Against a large concentration of air forces (mostly in 10v10), the key word is reactivity. When the alarm bell rings, you must know which commander(s) will send their planes. You must spot enemy aircraft soon enough to have the time to adjust. Always keeping one plane patrolling in the air can be a good solution, as they can see enemy planes coming from miles away.


The most important thing to remember about AA is that it is characterized by its rate of fire and its range, not its accuracy. You can shoot fast or far, not both. Before acting, you must analyze the situation: is your opponent aggressive or does he avoid trespassing the front line, maintaining the status quo? Does he lack planes and/or AA? Does he have mostly aircraft using the “boom and zoom” strategy or does he use dogfighters? Where are its units on the battlefield, dispatched or concentrated in some dead zones?

We hope that you’ll better understand Anti-Air combat now, and maybe come out with new infallible strategies!



  • Spawnfarkal
    May 20, 2017 at 9:00 am


    …I observed a phenomenon when playing with fighters, that they often spawn on the wrong spawnpoint, mostly in the middle one, so they are way too late… is that a known issue or do I do something g wrong?

    • Hydra
      May 26, 2017 at 4:26 pm

      As I understand it, only a certain max number of planes can spawn from one air spawn point in a given amount of time I presume to prevent blobing. IE if you can’t spawn its because your allies have already mass spawned from that point. That’s my understanding anyway.

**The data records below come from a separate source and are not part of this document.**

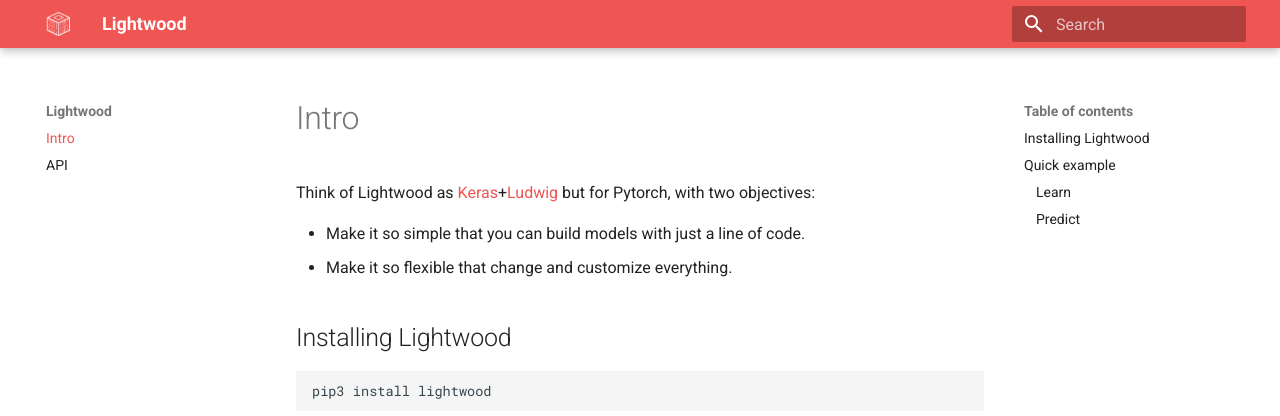
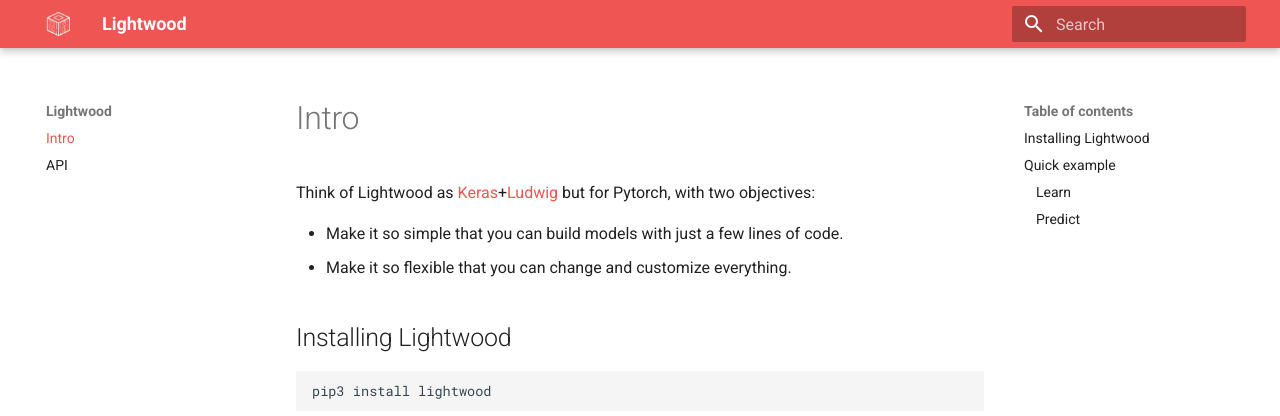
Before and after one commit to mindsdb/lightwood, an MkDocs documentation site: the page built from docs/docs/index.md, in a window 1280 px wide and 900 px high. Shown: the top 416 px of the window. Built offline with MkDocs 1.6.1 and Material for MkDocs 9.7.7, drawn with Linux system fonts in a browser that asks for light colours.

Commit message:
updates to docs

```diff
--- a/docs/docs/index.md
+++ b/docs/docs/index.md
@@ -2,8 +2,8 @@
 
 Think of Lightwood as [Keras](https://keras.io/)+[Ludwig](https://github.com/uber/ludwig) but for Pytorch, with two objectives:
 
-- Make it so simple that you can build models with just a line of code.
-- Make it so flexible that change and customize everything.
+- Make it so simple that you can build models with just a few lines of code.
+- Make it so flexible that you can change and customize everything.
 
 
 
--- a/docs/examples/learn_to_multiply.py
+++ b/docs/examples/learn_to_multiply.py
@@ -3,7 +3,7 @@
 from lightwood import Predictor
 
 ### Generate a dataset
-datapoints = 100
+datapoints = 1000
 
 # generate random numbers between -10 and 10
 data = {'x': [random.randint(-10, 10) for i in range(datapoints)],
```
Also changed, not shown: README.md, 1 other file.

  • solvens
    May 20, 2017 at 4:53 pm

    “During World War 2, AAA (anti-aircraft artillery) was really unreliable and a huge amount of attempts was necessary to get a lucky shot and take down a plane.”

    Indeed. Some figures (Comhart T8.3, Centre des hautes études de l’armement 2007) coming from american statistics.

    One plane shot down for
    90 mm pozit (proximity fuze) – 233 rounds
    90 mm – 364 rounds
    40 mm – 500 rounds
    37 mm – 622 rounds
    12,7 mm – 50 133 rounds

  • La Fuente
    May 22, 2017 at 8:03 pm

    Excellent article, personnellement j’y vois plus clair, merci beaucoup ! 🙂

    Par contre je seconde le sieur Spawnfarkal, l’incertitude sur “mais où mon avion va-t-il bien pouvoir spawner” est plutôt gênante !

  • SnakeGD09
    May 22, 2017 at 11:45 pm

    I’d argue that it doesn’t take a miracle to score a hit, as attested to by 65th Fighter Wing:


    “The entire flak problem — heavy and light — needs to be treated as one, because fighter tactics and strategy were influenced by the presence of heavy guns as well as the smaller weapons. As a matter of fact our statistics will show that more than one fighter was picked off neatly at 20,000 or 25,000 feet while flying along minding his own business, a feat which puts heavy German AA in a class with Daniel Boone and the long rifle.”

    “an early analysis of its [RAF] operations showed some 70% of its single-engine fighter losses had been due to German light flak”

    • thepioneeringlemming
      May 30, 2017 at 8:03 pm

      that may be the case, but how large were the AA batteries they were facing? The RAF used to buzz up and down the coast of France for example, there’d be a lot of defences there.

      The 8th on the other hand were flying into Germany!

      • Red
        June 8, 2017 at 8:59 pm

        If you have any interest in fighter strafing tactics, it’s a great read. Short&long answer is that the germans considered 200-300m the prime territory for shooting down fighters.Mid 44, some of these airfields had as many as 120 light flak guns over a 3 mile radius, so it could get pretty dense. Good intelligence is what they emphasized– but it’s a report, so he would emphasize that.

        The action reports are interesting, but there are instances where they execute a well-planned attack into a field with 20 guns and completely cleans it out with 1 loss. There are also reports of an unplanned strafing losing 4 out of 5 fighters to hidden flak batteries.

        This doesn’t tell us the accuracy or anything, but the light flak was definitely effective. Defending an airfield appropriately against strafing changed the way they planned those runs a great deal, especially thru early-mid 1944, though the air reconnaissance was good enough to supply them with answers

Add Comment